Adapting the World Health Organization’s definition, we understand violence to be the threatened or actual use of physical force or power against oneself, another person, group, or community that leads to (or is likely to lead to) injury, psychological harm, maldevelopment, deprivation or death. Its sources range from the immediate and interpersonal to the institutional and structural. Within this very broad category, the PVI Collective focuses on structural violence, that is, violence rooted in inequalities of power and authority.
Sexual violence is an important example of physical violence that is rooted in broader power relations. Other prominent examples include racial profiling by police, and crimes committed against those with marginalized sexualities. These and other examples of violence related to gender, race, sexuality, and other power relations are particularly complex and intellectually important because they occur at the intersections of systems of legitimate and illegitimate power, and of formal and informal authority. Physical violence can buttress systems of structural inequality, and is often perpetrated precisely when those less obtrusive mechanisms of social and interpersonal control are threatened or begin to fail. For example, rates of violence against women increase with male unemployment rates, because unemployment undermines men’s control of the household budget, which, in turn, weakens the foundations of patriarchal authority in the family.
Thus, violence rooted in power and inequality presents unique challenges to understanding and to remediation because its causes and consequences extend well beyond particular violent acts. The PVI Collective’s mandate is to bring together scholars and students from disparate fields, deploying a range of methods and approaches, whose work addresses violence at any point from the moment physical violence occurs to the distal antecedent factors—from the physiological to the economic to the cultural—that set the context within which power-based violence occurs.

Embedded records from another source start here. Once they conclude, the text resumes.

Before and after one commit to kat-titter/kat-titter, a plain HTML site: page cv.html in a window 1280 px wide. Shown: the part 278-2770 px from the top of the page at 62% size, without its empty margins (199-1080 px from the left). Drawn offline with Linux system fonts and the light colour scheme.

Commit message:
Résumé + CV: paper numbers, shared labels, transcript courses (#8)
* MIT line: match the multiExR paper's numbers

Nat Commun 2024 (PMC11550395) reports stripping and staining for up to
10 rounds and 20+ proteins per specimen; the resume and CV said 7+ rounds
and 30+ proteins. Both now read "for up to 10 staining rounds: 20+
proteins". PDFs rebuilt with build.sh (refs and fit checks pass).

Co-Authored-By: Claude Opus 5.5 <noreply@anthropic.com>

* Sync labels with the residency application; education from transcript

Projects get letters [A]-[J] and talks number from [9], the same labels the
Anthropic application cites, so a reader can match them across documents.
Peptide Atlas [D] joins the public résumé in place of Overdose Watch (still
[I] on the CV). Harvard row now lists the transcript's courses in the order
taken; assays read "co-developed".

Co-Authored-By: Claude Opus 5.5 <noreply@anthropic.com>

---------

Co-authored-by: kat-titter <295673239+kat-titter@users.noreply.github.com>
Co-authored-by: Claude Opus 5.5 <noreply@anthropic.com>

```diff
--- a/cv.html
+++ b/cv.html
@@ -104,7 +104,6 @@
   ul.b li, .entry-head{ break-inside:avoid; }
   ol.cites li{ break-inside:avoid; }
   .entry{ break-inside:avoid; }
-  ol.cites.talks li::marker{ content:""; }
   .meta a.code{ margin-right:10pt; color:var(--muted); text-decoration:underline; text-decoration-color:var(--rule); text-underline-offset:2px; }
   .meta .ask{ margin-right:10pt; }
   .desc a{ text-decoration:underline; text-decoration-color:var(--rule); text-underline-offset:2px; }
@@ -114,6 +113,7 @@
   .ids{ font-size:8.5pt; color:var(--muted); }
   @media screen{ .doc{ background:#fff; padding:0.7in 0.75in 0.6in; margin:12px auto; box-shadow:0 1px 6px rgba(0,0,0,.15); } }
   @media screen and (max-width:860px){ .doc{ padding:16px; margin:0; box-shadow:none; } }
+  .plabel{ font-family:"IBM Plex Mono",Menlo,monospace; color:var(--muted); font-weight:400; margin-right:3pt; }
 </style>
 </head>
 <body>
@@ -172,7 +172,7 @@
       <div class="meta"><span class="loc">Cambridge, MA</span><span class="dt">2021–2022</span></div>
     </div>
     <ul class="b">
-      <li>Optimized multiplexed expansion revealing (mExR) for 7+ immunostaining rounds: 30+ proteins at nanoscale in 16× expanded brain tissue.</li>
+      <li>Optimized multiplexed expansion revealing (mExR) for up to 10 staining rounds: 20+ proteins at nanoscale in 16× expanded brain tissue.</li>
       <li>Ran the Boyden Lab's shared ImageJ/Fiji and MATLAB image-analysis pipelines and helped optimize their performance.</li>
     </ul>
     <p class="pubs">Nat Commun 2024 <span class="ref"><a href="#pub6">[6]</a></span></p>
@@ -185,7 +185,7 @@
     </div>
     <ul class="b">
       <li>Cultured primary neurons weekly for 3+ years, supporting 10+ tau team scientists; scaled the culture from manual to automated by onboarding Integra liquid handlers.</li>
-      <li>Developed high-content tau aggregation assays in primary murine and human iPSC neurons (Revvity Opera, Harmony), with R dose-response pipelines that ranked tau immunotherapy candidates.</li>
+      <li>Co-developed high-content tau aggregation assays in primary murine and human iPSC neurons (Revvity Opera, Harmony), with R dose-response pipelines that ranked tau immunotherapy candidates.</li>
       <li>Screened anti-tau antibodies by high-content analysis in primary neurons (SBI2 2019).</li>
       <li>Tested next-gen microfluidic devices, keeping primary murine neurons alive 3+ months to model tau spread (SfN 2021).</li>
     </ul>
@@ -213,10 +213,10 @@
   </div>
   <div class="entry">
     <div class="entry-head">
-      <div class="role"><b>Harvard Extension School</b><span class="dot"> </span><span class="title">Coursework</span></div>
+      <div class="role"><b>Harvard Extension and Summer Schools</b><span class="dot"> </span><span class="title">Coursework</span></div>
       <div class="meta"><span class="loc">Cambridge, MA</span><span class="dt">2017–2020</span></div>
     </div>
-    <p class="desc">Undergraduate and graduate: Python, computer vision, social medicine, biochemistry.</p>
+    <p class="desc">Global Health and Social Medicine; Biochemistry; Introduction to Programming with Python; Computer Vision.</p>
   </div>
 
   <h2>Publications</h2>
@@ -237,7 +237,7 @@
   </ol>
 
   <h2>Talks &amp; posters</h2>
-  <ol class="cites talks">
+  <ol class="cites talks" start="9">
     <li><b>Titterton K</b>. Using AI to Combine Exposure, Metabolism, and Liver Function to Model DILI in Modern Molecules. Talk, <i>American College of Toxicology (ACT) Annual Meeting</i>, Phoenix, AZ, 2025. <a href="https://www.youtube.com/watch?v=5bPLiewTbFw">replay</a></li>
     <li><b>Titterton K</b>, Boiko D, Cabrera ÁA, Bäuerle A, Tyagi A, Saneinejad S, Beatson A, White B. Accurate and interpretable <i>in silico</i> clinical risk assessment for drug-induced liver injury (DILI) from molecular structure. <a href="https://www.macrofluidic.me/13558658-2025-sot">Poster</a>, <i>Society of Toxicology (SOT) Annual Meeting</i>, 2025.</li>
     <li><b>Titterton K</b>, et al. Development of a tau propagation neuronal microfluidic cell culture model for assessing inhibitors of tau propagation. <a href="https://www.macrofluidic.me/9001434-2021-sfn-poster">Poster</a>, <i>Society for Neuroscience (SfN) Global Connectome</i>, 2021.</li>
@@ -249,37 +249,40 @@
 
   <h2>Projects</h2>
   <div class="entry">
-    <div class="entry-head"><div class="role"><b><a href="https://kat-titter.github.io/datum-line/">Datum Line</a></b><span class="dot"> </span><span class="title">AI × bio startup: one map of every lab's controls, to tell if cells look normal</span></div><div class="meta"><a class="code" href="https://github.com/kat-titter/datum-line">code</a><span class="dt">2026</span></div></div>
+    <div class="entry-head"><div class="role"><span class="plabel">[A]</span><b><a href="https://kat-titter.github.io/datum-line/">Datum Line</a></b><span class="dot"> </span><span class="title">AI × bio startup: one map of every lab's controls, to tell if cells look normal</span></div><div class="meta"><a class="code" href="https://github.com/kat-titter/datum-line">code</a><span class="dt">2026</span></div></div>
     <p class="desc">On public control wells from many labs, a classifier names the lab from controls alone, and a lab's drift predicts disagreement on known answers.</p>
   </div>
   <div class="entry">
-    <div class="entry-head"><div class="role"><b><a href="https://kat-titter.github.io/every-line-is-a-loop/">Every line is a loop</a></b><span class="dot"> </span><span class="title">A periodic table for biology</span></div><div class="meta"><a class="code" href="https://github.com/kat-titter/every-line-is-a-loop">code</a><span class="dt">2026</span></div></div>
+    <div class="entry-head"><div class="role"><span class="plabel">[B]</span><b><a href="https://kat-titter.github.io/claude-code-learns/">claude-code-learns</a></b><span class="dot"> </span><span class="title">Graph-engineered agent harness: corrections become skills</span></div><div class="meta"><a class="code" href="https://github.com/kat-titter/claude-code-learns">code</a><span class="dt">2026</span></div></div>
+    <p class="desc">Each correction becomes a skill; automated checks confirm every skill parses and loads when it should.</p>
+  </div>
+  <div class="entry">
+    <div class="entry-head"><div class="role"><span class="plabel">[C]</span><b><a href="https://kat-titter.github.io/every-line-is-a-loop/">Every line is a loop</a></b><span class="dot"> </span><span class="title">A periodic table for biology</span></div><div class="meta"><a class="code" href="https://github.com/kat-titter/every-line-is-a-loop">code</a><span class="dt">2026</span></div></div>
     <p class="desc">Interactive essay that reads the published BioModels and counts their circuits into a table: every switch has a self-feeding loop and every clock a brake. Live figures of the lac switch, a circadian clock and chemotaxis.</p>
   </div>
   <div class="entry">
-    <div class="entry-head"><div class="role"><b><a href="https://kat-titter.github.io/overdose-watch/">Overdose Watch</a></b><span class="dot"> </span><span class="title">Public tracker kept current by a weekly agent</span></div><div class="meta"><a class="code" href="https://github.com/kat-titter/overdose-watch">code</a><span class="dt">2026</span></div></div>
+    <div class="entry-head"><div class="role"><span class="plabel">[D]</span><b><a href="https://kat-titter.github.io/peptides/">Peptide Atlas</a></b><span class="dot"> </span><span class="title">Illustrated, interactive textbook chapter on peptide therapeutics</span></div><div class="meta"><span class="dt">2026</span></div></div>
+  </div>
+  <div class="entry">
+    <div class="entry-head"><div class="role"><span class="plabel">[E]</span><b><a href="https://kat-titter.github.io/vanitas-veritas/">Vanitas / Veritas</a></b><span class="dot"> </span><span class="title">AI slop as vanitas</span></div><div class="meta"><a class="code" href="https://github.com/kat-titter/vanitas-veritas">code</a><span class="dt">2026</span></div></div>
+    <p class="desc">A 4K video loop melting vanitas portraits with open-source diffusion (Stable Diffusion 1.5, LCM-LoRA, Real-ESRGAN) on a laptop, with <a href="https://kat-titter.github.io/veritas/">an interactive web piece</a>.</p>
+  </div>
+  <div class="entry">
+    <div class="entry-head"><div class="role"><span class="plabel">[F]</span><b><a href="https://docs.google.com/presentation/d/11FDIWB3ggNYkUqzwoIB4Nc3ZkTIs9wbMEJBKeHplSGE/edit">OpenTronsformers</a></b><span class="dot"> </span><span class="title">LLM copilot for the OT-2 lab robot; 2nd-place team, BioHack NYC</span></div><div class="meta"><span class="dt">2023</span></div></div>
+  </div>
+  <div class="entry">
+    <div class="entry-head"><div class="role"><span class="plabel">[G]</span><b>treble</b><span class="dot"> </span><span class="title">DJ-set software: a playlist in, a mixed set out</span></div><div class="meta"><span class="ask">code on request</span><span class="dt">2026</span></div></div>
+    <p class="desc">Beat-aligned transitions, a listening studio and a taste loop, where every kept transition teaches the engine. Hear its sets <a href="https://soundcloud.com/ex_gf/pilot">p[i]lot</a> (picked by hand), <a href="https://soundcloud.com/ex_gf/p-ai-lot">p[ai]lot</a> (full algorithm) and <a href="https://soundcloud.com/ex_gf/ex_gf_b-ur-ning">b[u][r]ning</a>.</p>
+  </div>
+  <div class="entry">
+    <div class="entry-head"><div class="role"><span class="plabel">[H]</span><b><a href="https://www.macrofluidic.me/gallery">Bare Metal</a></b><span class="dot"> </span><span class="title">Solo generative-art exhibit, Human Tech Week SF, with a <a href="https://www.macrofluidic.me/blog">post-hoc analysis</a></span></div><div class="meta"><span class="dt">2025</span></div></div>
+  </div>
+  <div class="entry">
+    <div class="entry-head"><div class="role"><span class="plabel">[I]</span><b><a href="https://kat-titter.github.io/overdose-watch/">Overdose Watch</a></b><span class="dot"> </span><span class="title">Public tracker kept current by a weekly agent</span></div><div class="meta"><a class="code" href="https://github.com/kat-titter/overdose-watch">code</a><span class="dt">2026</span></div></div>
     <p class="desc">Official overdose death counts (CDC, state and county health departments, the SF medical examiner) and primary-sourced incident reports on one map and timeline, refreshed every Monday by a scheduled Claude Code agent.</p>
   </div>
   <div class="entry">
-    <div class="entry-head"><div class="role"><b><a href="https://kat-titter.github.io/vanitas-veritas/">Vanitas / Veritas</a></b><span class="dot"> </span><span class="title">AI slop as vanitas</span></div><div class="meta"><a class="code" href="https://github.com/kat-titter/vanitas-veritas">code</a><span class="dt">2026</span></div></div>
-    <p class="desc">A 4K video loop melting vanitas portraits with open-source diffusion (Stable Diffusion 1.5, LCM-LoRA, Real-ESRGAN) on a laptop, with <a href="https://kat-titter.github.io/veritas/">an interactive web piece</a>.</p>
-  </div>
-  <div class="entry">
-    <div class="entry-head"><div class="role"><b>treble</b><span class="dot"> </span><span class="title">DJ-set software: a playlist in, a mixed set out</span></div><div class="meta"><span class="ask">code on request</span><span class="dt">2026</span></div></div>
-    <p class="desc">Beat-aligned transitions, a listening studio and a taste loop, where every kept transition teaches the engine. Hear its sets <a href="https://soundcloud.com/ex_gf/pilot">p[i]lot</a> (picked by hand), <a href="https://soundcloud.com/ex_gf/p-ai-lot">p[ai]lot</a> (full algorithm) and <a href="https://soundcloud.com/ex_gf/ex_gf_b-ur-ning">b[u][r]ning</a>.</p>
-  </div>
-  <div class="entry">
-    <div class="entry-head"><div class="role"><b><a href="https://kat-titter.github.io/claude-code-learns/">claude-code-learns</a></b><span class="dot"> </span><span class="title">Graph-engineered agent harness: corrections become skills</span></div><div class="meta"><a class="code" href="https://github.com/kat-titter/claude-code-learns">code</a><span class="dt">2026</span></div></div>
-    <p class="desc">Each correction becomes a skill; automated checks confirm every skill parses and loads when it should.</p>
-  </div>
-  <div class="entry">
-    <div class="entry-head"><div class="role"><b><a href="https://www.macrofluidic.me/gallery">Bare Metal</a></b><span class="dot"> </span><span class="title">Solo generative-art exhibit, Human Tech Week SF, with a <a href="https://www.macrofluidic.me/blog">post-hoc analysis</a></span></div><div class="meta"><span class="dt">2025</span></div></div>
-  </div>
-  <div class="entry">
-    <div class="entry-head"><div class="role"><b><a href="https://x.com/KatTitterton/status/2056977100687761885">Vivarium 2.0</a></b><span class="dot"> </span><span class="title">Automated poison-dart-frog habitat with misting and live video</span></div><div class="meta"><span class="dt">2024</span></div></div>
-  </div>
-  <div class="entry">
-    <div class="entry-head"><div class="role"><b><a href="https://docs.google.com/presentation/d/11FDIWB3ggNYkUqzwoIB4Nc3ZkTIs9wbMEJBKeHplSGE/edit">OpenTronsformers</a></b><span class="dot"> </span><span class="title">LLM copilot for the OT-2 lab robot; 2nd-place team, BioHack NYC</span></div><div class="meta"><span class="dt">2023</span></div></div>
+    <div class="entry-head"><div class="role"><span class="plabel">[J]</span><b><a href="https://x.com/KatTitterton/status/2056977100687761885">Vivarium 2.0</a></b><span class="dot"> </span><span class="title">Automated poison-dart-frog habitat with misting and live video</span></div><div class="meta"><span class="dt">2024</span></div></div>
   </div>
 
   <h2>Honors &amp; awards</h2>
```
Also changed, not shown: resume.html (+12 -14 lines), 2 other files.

The Collective organizes its activities under the umbrella of four broad themes:
- Institutions: the University, the Criminal Justice System, the Military
- Intersections among Gender, Race, Ethnicity and Class
- Communicating Violence
- Violence in Global Perspective